That time she chewed through a basketball and got it stuck on her head
Hold my beer
Another bad habit that Tony taught her was how to love and knock over people's beers. If your beer was left unattended and she could reach it, it would go over and she would drink it all. Her favorite beer was PBR, just like her daddy.
Georgia Three Toes
Life with Georgia was never boring and oftentimes her injuries put a dent in my bank account... So much so that I got invited to my vet's Christmas party one year. I feel like I might have paid for most of it. That was the year she knocked a tooth out trying to catch a stick. She also got an infected toe that had to be removed after a rigorous hike, so we called her "Georgia Three Toes" for a while because it seemed like a good mobster name.

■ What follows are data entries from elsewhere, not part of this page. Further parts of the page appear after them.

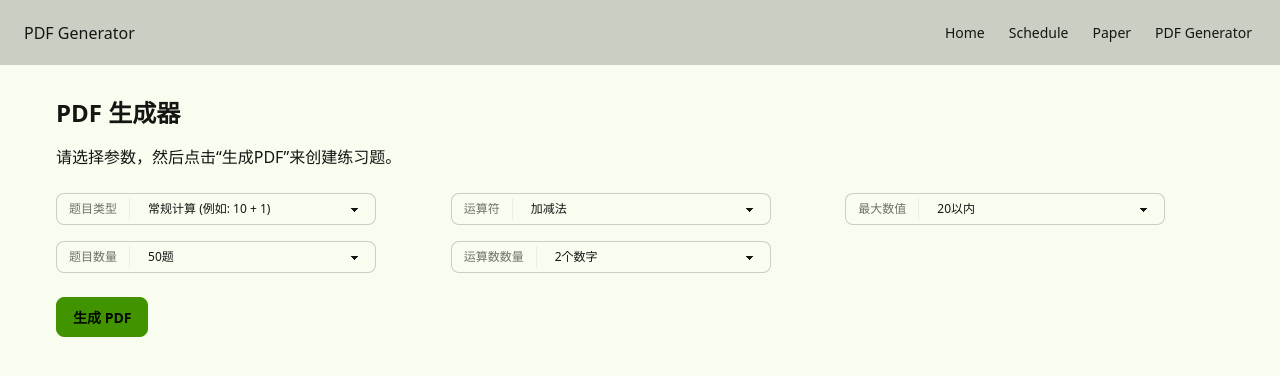
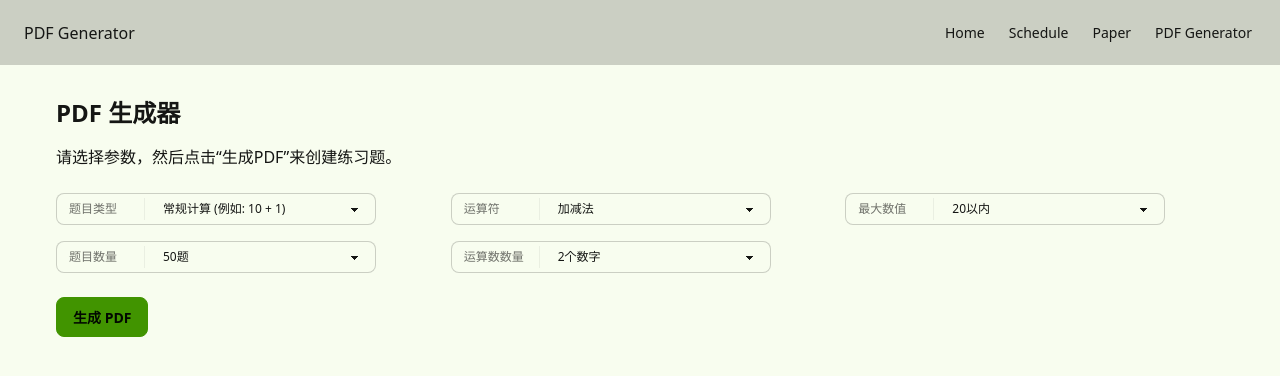
Before and after one commit to Alasher2023/LMS, a Vue app in the folder ui/: page /pdf-generator in a window 1280 px wide. Shown: the top 376 px of the page. Built offline with nearby package versions, Linux system fonts and the light colour scheme.

Commit message:
修改外观和选项

```diff
--- a/ui/src/components/SelectComponent.vue
+++ b/ui/src/components/SelectComponent.vue
@@ -17,7 +17,7 @@ const modelValue = defineModel<string | undefined>()
     </option>
   </select>
   <label v-else class="select md:select-sm">
-    <span class="label">{{ props.label }}</span>
+    <span :class="{'label min-w-22': props.label && props.label.length >= 3, 'label': props.label && props.label.length < 3}">{{ props.label }}</span>
     <select v-model="modelValue">
       <option v-for="option in props.options" :key="option.value" :value="option.value">
         {{ option.label }}
--- a/ui/src/views/PdfGeneratorView.vue
+++ b/ui/src/views/PdfGeneratorView.vue
@@ -72,7 +72,7 @@ const operatorOptions = ref<Select[]>([
 const maxNumberOptions = ref<Select[]>([
   { label: '20以内', value: '20' },
   { label: '50以内', value: '50' },
-  { label: '100以内', value: '100' },
+  { label: '200以内', value: '200' },
 ]);
 
 const numProblemsOptions = ref<Select[]>([
@@ -84,7 +84,7 @@ const numProblemsOptions = ref<Select[]>([
 const numOperandsOptions = ref<Select[]>([
   { label: '2个数字', value: '2' },
   { label: '3个数字', value: '3' },
-  { label: '4个数字', value: '4' },
+  // { label: '4个数字', value: '4' },
 ]);
 
 const opModeOptions = ref<Select[]>([
```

Just do it
She was the best jock I've ever seen. I recall the time she jumped about 5 feet vertically and latched onto a tree branch in the backyard and then swung her body around in circles until she cracked the branch and it came off. I cringed thinking, "this might not end well." But she landed like a boss and pranced around the yard with her huge branch in her mouth while Cairo and I looked on, completely dumbfounded. Cairo thought she was an idiot.
That was how life was with her... Dumbfounded. I'm honestly surprised she lived as long as she did because of all the mishaps, injuries, and stupid shit she ate. I mean, she was food-motivated like no dog I've ever known. One of her most eyebrow-raising meals was a whole cookie sheet full of raw bacon-wrapped jalapeno poppers with toothpicks that were waiting to go in the oven. She got them all in one swoop and never had any associated messiness in the following days. Another time she ate a whole tray of fudge sitting out at Christmas and nothing happened to her. She had a gut of steel.
There are many more stories and I could write for days... but I won't do that here. It's all in my mind, replaying like a movie... mostly a comedy. I am so grateful for how incredible my life has been because she was in it. She was my first dog as an adult and taught me so much about unconditional love, patience, and how to take life as it comes.
I am the lucky one
I gave her a PBR before the vet arrived at the house. It was necessary... I'd want a beer during my send-off too. She seemed comfortable as I held her for all of the last minutes. I kissed her face repeatedly and said "I love you" while holding her three-toed paw as she took her last two deep breaths. Then she was gone and I felt her peace and mine at the same time. Her heart stopped and there was so much beauty in that moment, I am forever grateful that I got to experience that last tiny bit of her in this place. A friend told me something about how much better it is to lose a dog to old age than to an unexpected, tragic situation and I fully agree... I am the lucky one.
Thank you, Georgia
Georgia Demery - you've set the standard for all the dogs to come! I love you baby girl. Give your daddy some love from me.